Channel Islands at sunset
Channel Islands National Park and Marine Sanctuary is comprised of five Channel Islands along the Santa Barbara Channel and their ocean environment. From north to south, the islands are San Miguel, Santa Rosa, Santa Cruz, Anacapa, and Santa Barbara. Close to the California mainland and only a short trip away from Los Angeles, the park’s five islands provide a delightful break from the hustle and bustle of urban life.
The Channel Islands are home to over 2,000 plant and animal species of which 150 are found nowhere else in the world, earning these islands their nickname as North America’s Galapagos. Santa Barbara Channel is home to over 30 marine mammal species including whales, dolphins, and elephant seals, as well as marine life ranging from sea stars and anemones to blue whales, the largest animals in the world.

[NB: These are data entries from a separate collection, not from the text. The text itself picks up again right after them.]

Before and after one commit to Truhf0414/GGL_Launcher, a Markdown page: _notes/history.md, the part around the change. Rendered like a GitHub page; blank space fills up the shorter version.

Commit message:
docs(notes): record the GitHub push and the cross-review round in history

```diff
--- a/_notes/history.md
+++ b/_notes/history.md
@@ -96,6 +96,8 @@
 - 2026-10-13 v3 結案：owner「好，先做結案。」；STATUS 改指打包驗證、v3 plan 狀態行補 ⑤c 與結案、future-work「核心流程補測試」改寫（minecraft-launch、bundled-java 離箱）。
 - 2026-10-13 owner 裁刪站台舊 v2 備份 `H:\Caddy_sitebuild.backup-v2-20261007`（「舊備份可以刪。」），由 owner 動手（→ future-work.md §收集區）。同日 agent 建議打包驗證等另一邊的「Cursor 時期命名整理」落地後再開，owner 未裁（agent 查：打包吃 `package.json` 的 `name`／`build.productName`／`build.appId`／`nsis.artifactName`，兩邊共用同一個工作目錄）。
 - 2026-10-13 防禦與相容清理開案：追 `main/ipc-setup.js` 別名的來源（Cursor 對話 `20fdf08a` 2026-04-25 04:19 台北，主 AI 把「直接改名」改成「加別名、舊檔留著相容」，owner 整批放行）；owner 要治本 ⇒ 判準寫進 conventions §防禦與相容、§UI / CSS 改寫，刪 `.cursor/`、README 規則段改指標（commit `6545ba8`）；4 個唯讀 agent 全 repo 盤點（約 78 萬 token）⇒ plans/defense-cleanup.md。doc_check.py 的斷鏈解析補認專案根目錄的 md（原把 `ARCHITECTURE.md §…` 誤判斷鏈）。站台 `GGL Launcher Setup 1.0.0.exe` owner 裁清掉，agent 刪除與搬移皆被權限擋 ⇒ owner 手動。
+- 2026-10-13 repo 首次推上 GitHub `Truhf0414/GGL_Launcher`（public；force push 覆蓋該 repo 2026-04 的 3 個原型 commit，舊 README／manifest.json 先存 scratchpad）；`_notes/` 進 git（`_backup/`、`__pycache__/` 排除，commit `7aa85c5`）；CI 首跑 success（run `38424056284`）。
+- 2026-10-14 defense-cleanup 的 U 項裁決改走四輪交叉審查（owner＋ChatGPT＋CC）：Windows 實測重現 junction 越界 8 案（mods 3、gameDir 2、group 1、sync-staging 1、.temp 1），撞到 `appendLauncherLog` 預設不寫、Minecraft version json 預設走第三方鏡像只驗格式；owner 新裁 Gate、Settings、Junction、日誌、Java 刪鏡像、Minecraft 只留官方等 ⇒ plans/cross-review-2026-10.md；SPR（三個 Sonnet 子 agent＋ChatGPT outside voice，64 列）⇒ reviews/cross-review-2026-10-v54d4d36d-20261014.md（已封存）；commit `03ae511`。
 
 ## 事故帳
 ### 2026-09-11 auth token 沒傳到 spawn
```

The Channel Islands are also the site of the oldest known human remains in North America, and provide the opportunity to experience coastal southern California as it once was. Archeologists have discovered that dwarf wooly mammoths thrived on the island until the last Ice Age ended 11,000 years ago. The islands are also known for being settled by maritime Paleo Indian peoples at least 13,000 years ago. Many archeological sites on the island serve as an invaluable record of those times. Archeologists have discovered approximately 148 historic village sites, including 11 on Santa Cruz Island, eight on Santa Rosa Island, and two on San Miguel Island.